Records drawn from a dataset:
■ ■ ■ ■

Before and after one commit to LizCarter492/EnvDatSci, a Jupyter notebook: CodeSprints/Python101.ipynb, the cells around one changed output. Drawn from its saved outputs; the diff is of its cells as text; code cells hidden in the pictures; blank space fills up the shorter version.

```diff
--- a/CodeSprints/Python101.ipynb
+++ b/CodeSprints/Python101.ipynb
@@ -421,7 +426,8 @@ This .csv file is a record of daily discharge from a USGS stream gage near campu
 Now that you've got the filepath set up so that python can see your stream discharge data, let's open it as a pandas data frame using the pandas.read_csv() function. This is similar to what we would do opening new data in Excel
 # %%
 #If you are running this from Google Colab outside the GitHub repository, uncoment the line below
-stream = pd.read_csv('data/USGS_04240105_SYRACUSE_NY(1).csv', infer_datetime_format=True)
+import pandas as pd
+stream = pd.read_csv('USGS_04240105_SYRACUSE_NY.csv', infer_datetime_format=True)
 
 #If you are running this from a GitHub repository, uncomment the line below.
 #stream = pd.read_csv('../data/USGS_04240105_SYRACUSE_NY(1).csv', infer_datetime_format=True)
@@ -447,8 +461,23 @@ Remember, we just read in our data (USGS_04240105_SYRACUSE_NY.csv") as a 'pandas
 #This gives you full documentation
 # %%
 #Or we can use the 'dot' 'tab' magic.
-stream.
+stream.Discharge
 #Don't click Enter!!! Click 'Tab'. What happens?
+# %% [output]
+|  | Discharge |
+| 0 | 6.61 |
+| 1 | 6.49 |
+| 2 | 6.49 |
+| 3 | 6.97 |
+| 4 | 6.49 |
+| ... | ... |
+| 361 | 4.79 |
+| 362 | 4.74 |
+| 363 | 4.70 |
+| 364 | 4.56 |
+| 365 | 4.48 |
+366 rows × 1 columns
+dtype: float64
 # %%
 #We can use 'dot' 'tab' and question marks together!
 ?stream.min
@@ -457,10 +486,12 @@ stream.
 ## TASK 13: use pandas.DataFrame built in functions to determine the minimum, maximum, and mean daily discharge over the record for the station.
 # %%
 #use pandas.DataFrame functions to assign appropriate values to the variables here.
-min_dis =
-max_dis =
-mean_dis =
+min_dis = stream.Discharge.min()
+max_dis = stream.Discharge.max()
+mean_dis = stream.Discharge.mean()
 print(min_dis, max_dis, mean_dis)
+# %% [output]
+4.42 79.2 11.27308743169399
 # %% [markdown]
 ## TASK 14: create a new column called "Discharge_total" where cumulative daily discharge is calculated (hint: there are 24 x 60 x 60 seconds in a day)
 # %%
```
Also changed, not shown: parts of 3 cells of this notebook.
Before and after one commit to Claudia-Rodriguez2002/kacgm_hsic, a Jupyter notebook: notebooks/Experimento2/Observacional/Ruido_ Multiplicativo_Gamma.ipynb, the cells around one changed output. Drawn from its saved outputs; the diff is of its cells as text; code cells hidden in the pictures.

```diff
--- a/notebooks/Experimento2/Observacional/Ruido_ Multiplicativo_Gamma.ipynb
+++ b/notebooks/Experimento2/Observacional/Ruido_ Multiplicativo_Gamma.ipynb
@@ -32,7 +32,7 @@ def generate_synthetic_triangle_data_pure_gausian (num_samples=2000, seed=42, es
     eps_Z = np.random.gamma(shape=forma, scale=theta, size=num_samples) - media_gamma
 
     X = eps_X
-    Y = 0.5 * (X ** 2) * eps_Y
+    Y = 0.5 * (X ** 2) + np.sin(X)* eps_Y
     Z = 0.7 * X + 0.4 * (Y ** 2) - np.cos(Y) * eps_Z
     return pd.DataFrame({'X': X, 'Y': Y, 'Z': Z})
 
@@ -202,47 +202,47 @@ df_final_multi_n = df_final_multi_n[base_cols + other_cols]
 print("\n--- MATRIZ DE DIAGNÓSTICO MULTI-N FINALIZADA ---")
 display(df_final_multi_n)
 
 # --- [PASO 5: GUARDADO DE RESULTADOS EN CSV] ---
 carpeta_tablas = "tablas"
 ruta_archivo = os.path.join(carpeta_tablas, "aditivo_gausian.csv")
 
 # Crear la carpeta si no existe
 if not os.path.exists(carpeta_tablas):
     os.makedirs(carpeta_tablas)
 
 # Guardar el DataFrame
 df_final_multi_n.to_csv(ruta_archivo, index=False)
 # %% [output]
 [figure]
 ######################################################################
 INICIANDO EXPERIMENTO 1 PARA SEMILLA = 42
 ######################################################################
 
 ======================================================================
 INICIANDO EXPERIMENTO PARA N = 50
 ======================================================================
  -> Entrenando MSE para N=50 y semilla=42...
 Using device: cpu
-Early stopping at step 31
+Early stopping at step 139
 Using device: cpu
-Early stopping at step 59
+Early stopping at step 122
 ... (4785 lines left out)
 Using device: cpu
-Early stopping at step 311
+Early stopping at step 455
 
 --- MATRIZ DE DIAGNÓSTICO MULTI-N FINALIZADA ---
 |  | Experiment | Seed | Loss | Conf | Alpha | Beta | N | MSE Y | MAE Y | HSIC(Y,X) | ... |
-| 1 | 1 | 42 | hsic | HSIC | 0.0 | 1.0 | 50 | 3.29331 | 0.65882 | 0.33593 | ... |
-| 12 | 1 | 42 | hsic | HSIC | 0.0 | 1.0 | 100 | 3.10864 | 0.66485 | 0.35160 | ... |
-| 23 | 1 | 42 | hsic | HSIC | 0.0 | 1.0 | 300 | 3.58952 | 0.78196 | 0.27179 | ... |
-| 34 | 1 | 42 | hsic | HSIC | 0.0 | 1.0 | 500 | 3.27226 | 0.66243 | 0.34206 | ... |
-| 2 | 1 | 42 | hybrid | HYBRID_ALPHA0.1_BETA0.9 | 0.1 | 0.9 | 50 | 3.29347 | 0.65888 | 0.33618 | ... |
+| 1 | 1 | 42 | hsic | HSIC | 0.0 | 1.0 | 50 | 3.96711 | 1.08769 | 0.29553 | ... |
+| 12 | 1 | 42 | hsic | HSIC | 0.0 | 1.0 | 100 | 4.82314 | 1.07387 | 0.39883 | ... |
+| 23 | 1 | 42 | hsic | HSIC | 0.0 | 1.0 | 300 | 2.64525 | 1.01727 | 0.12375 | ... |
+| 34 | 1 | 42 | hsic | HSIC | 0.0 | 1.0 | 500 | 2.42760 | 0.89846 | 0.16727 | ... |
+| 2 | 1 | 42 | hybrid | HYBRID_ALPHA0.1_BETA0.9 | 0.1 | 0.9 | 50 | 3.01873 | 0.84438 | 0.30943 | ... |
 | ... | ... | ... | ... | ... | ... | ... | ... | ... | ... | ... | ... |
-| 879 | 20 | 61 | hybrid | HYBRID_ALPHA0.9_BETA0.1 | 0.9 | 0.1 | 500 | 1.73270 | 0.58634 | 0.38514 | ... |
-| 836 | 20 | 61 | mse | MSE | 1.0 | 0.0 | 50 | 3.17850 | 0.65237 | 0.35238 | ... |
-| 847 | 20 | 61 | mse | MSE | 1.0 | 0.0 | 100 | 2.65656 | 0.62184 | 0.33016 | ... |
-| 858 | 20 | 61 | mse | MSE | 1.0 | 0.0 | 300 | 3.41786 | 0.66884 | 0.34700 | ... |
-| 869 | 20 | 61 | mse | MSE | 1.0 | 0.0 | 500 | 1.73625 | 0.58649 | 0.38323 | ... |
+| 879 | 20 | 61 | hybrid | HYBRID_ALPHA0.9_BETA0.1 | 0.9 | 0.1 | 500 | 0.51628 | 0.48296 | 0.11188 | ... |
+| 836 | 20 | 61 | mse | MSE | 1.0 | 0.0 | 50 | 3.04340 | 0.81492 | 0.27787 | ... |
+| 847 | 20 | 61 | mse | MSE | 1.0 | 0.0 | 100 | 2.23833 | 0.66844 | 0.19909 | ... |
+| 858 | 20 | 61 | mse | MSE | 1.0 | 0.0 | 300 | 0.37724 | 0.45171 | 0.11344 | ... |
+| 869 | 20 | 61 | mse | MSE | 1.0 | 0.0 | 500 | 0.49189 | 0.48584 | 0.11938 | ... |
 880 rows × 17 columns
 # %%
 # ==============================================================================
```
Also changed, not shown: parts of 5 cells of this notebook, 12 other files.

■ ■ ■ ■

How to complete this task:
For each line of the data that includes the word "DataFrame", return a copy of it.

Expected answer:
 ## TASK 13: use pandas.DataFrame built in functions to determine the minimum, maximum, and mean daily discharge over the record for the station.
 #use pandas.DataFrame functions to assign appropriate values to the variables here.
     return pd.DataFrame({'X': X, 'Y': Y, 'Z': Z})
 # Guardar el DataFrame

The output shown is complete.